Bank of Montreal is taking a big step in the United States with a cash transaction to buy Bank of the West, an acquisition that will double the size of its U.S. branches and shift its U.S. geographic base from the Midwest to California.
Bank of the West is currently owned by French giant BNP Paribas, which is leaving the US retail banking market with the sale. After adjusting for excess capital on the Bank of the West’s balance sheet, BMO pays $ 17.1 billion, making it the largest purchase of a U.S. bank by a Canadian lender.

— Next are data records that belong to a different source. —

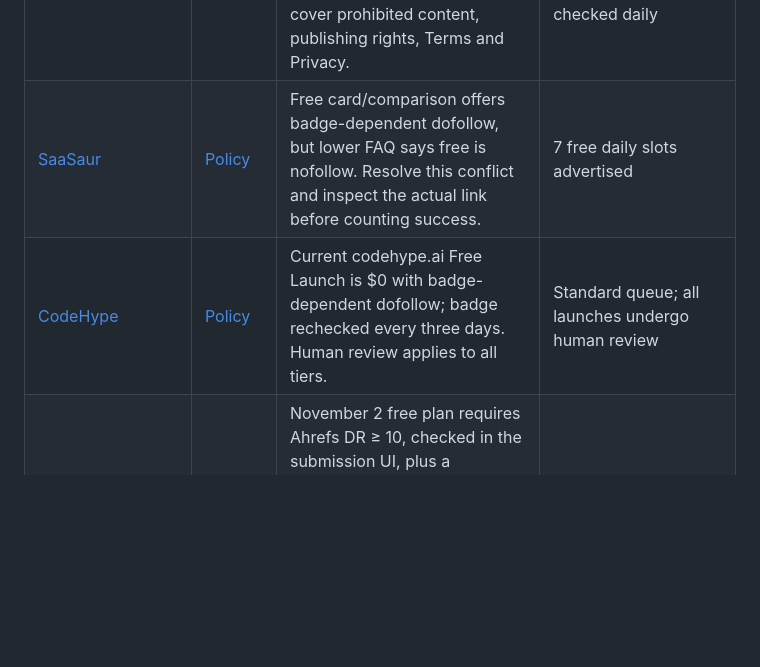
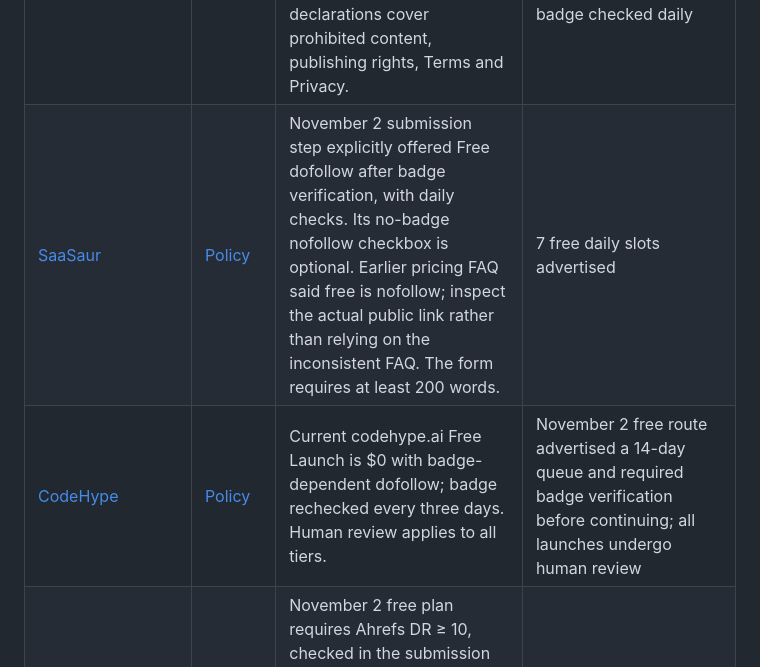
Before and after one commit to abdurshd/skills, a Markdown page: free-startup-listings/references/free-dofollow-directories.md, the part around one of its changes. GitHub-like rendering; blank space fills up the shorter version.

```diff
--- a/free-startup-listings/references/free-dofollow-directories.md
+++ b/free-startup-listings/references/free-dofollow-directories.md
@@ -55,8 +55,8 @@ All 27 rows below need a reciprocal link or badge. Recheck the required placemen
 | [Brick Launch](https://bricklaun.ch/) | [Policy](https://bricklaun.ch/) | Free plan includes dofollow with a badge; badge-free listing is paid. | Free submission/review |
 | [LaunchPaddock](https://launchpaddock.com/) | [Policy](https://launchpaddock.com/) | Free mutual dofollow requires a footer badge retained on the product site. | Review; periodic badge checks |
 | [PublishYourSaaS](https://publishyoursaas.com/submit) | [Policy](https://publishyoursaas.com/submit) | Anonymous submission form has a Free Launch $0 option despite a generic paid heading and paid default. A verified badge is required before free submission. Final declarations cover prohibited content, publishing rights, Terms and Privacy. | November 2 form advertised 30 days to 3 months for free review; badge checked daily |
-| [SaaSaur](https://saasaur.com/pricing) | [Policy](https://saasaur.com/pricing) | Free card/comparison offers badge-dependent dofollow, but lower FAQ says free is nofollow. Resolve this conflict and inspect the actual link before counting success. | 7 free daily slots advertised |
-| [CodeHype](https://www.codehype.ai/pricing) | [Policy](https://www.codehype.ai/pricing) | Current codehype.ai Free Launch is $0 with badge-dependent dofollow; badge rechecked every three days. Human review applies to all tiers. | Standard queue; all launches undergo human review |
+| [SaaSaur](https://saasaur.com/pricing) | [Policy](https://saasaur.com/pricing) | November 2 submission step explicitly offered Free dofollow after badge verification, with daily checks. Its no-badge nofollow checkbox is optional. Earlier pricing FAQ said free is nofollow; inspect the actual public link rather than relying on the inconsistent FAQ. The form requires at least 200 words. | 7 free daily slots advertised |
+| [CodeHype](https://www.codehype.ai/pricing) | [Policy](https://www.codehype.ai/pricing) | Current codehype.ai Free Launch is $0 with badge-dependent dofollow; badge rechecked every three days. Human review applies to all tiers. | November 2 free route advertised a 14-day queue and required badge verification before continuing; all launches undergo human review |
 | [SaaSFame](https://saasfame.com/pricing) | [Policy](https://saasfame.com/pricing) | November 2 free plan requires Ahrefs DR ≥ 10, checked in the submission UI, plus a permanent verified badge; one dofollow link. A draft can be saved before the DR check and remain Unsubmitted. Distinct from Startup Fame (startupfa.me). | Up to 180 days for free review |
 | [ToolFame](https://toolfame.com/pricing) | [Policy](https://toolfame.com/pricing) | November 2 free plan requires DR ≥ 10 and a permanent verified badge; one dofollow link. Older three-link/two-week descriptions are stale. | Up to 180 days for free review |
 
```
Also changed, not shown: other parts of free-startup-listings/references/free-dofollow-directories.md (+4 -4 lines), free-startup-listings/SKILL.md (+2 -0 lines), free-startup-listings/references/directories.md (+1 -1 lines).
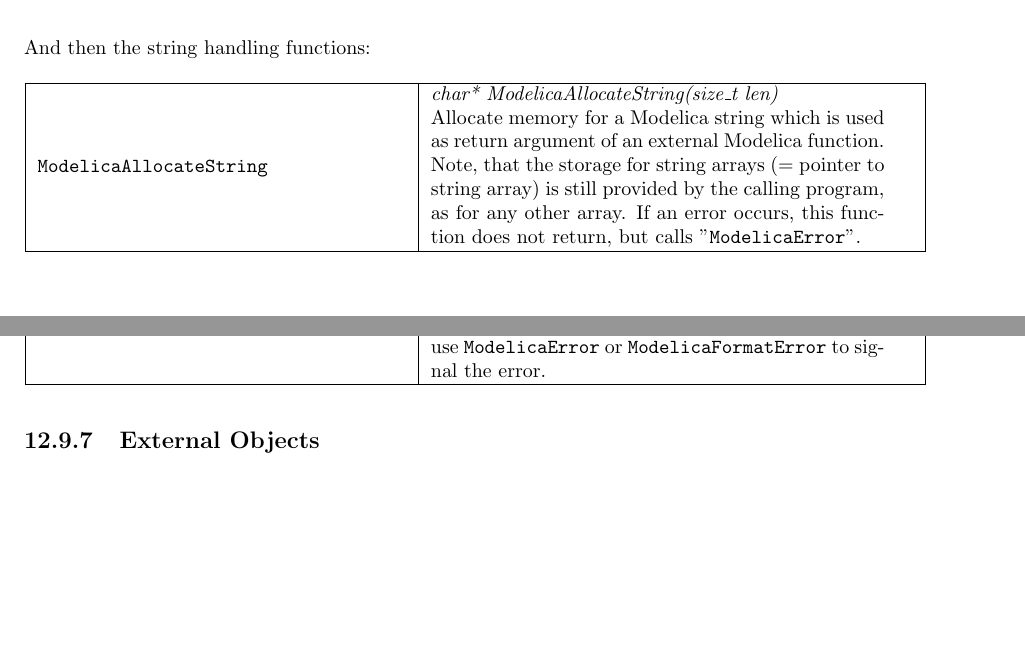
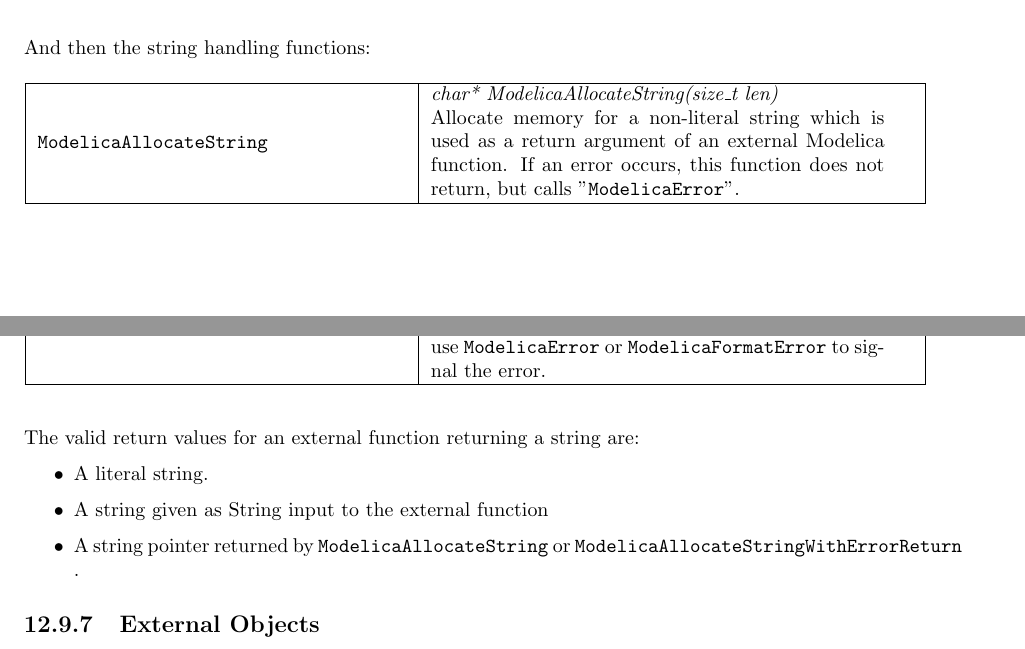
Before and after one commit to modelica/ModelicaSpecification, a LaTeX thesis (MLS.tex, which reads chapters/functions.tex): two parts of pages 177 and 178 of 312, joined at a grey line, cut so that both start at the same text, the shorter picture padded with empty space. Compiled offline with pdfLaTeX.

Commit message:
Closes #2279 Clarify ModelicaAllocateString

```diff
--- a/chapters/functions.tex
+++ b/chapters/functions.tex
@@ -2435,10 +2435,8 @@ And then the string handling functions:
 \lstinline!ModelicaAllocateString! &
 \begin{tabular}{@{}p{8.cm}@{}}
 \emph{char* ModelicaAllocateString(size\_t len)} \\
-Allocate memory for a Modelica string which is used as return argument
-of an external Modelica function. Note, that the storage for string
-arrays (= pointer to string array) is still provided by the calling
-program, as for any other array. If an error occurs, this function does
+Allocate memory for a non-literal string which is used as a return argument of an external Modelica function.
+If an error occurs, this function does
 not return, but calls "\lstinline!ModelicaError!".
 \end{tabular}\\ \hline
 \lstinline!ModelicaAllocateStringWithErrorReturn! &
@@ -2452,6 +2450,13 @@ other open resources in case of error. After cleaning up resources use
 error.
 \end{tabular}\\ \hline
 \end{longtable}
+
+The valid return values for an external function returning a string are:
+\begin{itemize}
+\item A literal string.
+\item A string given as String input to the external function
+\item A string pointer returned by \lstinline!ModelicaAllocateString! or \lstinline!ModelicaAllocateStringWithErrorReturn!.
+\end{itemize}
 
 \subsection{External Objects}\doublelabel{external-objects}
 
```
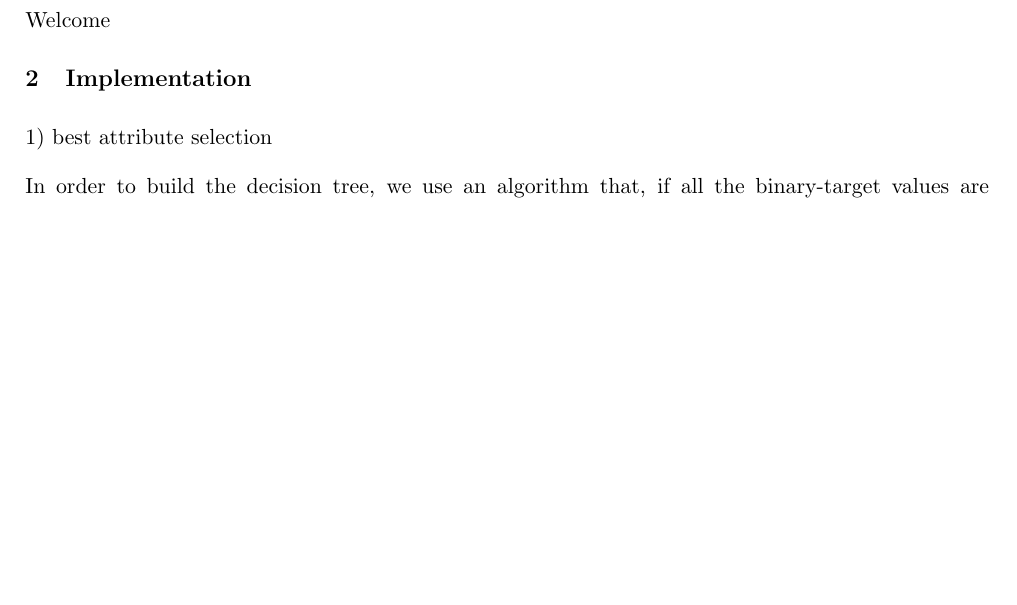
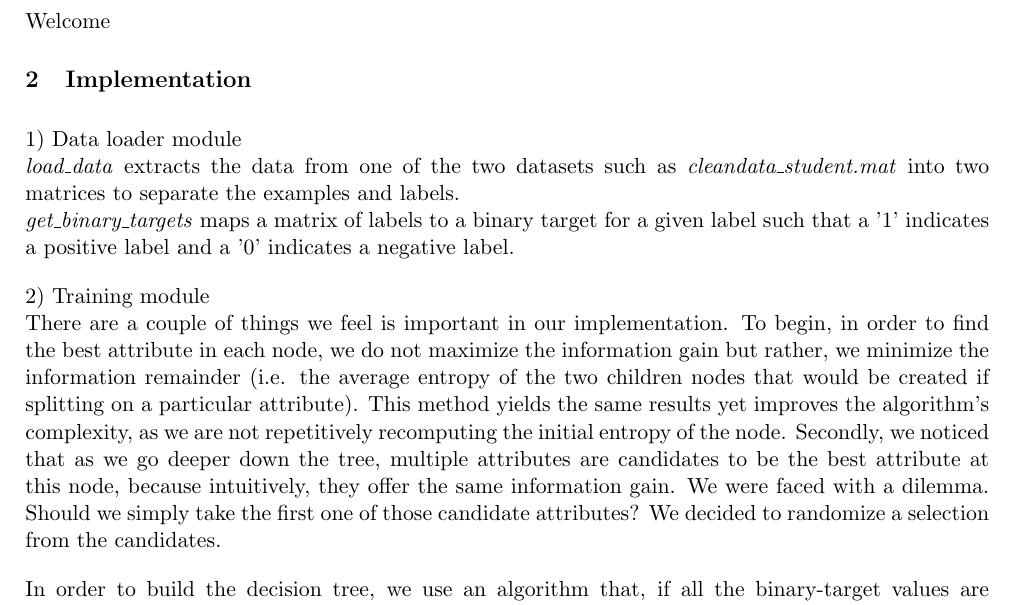
Before and after one commit to malonaz/ml_emotion_recognition, a LaTeX document (report/report.tex, which reads report/implementation.tex): part of page 1 of 3 before the commit and part of page 1 of 4 after it, cut so that both start at the same text, the shorter picture padded with empty space. Compiled offline with pdfLaTeX.

Commit message:
finished writing about the choosing the best attribute

```diff
--- a/report/implementation.tex
+++ b/report/implementation.tex
@@ -1,4 +1,19 @@
-1) best attribute selection
+
+1) Data loader module\\
+\emph{load\_data} extracts the data from one of the two datasets
+such as \emph{cleandata\_student.mat} into two matrices to separate the examples and labels. \\
+\emph{get\_binary\_targets} maps a matrix of labels to a binary target for a given label
+such that a '1' indicates a positive label and a '0' indicates a negative label.
+
+2) Training module \\
+There are a couple of things we feel is important in our implementation.
+To begin, in order to find the best attribute in each node, we do not maximize the information gain
+but rather, we minimize the information remainder (i.e. the average entropy of the two children nodes
+that would be created if splitting on a particular attribute). This method yields the same results yet
+improves the algorithm's complexity, as we are not repetitively recomputing the initial entropy of the node.
+Secondly, we noticed that as we go deeper down the tree, multiple attributes are candidates to be the best attribute
+at this node, because intuitively, they offer the same information gain. We were faced with a dilemma. Should we simply
+take the first one of those candidate attributes? We decided to randomize a selection from the candidates.
 
 
 In order to build the decision tree, we use an algorithm that, if all the binary-target values are differents, split the binary target set in two subset, according the best attribute selected. Thus, we use the information gain to determine the best attribute. This calculation is based on the entropy but, as the Entropy in constant for a given set we decided to minimize the reminder of each attribute in order to do the best choice. For a given attribute, we can distinguish positives and negatives example according to the value (respectively 1 and 0) of the attribute position in the example. Then the binary target classify these positives and negatives examples into success(p) and fail(n). Once the attribute is decided, we emove it from the list of attribute passed in our decision tree function.
```
Also changed, not shown: report/evaluation.tex (+0 -1 lines), report/report.tex (+1 -1 lines).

The deal will double the size of BMO’s branch network in the United States, with the two banks having approximately 500 branches each. BMO has made a commitment not to close any acquired branches, which could limit its cost savings.
Read more: West Bank CEO Nandita Bakhshi hailed and criticized for her ESG approach
Ukraine investigates ex-President Petro Poroshenko for high treason
Ukrainian authorities have placed former President Petro Poroshenko under formal investigation for high treason, accusing him of financial ties to the Russian-backed militia that controls the breakaway Donbass region.
In an announcement posted on its website, the State Bureau of Investigation said Poroshenko was charged with treason and “facilitating the activities of a terrorist organization.”
The case involves the sale of around $ 71 million worth of coal allegedly bought by Poroshenko’s government from the so-called Donetsk People’s Republic and the Lugansk People’s Republic, the self-proclaimed authorities in the breakaway region.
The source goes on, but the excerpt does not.